_What the exercise asks_.
Filter the records, keeping every line that has the string "docs".

_Supplied information_.
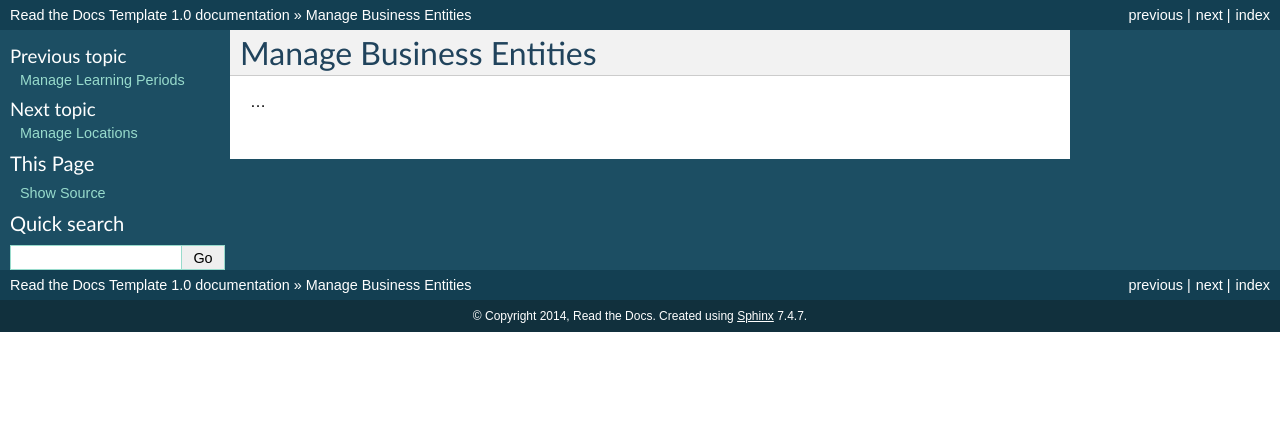
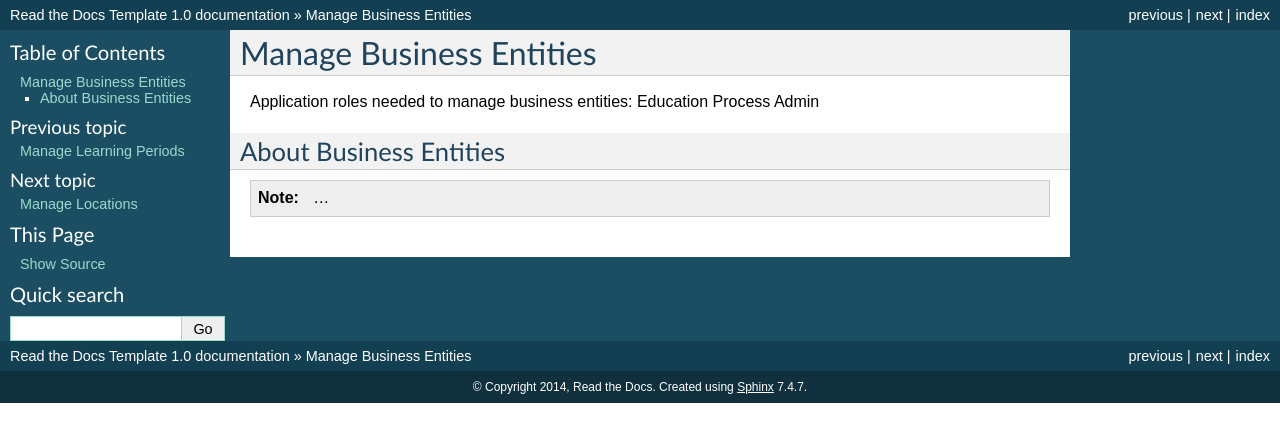
Before and after one commit to pslisko/performa365docs, a Sphinx documentation site: the page built from docs/howto/manage_business_entities.rst, in a window 1280 px wide. Shown: the top 442 px of the page. Built offline with Sphinx 7.4.7, drawn with Linux system fonts in a browser that asks for light colours; pages that are not in the unit, such as notebooks, are missing from menus.

Commit message:
Update manage_business_entities.rst

```diff
--- a/docs/howto/manage_business_entities.rst
+++ b/docs/howto/manage_business_entities.rst
@@ -1,4 +1,10 @@
 Manage Business Entities
 ========================
 
-...
+Application roles needed to manage business entities: Education Process Admin
+
+About Business Entities
+^^^^^^^^^^^^^^^^^^^^^^^^^^^
+
+
+.. note:: ...
```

_Exercise response_.
Before and after one commit to pslisko/performa365docs, a Sphinx documentation site: the page built from docs/howto/manage_business_entities.rst, in a window 1280 px wide. Shown: the top 442 px of the page. Built offline with Sphinx 7.4.7, drawn with Linux system fonts in a browser that asks for light colours; pages that are not in the unit, such as notebooks, are missing from menus.
--- a/docs/howto/manage_business_entities.rst
+++ b/docs/howto/manage_business_entities.rst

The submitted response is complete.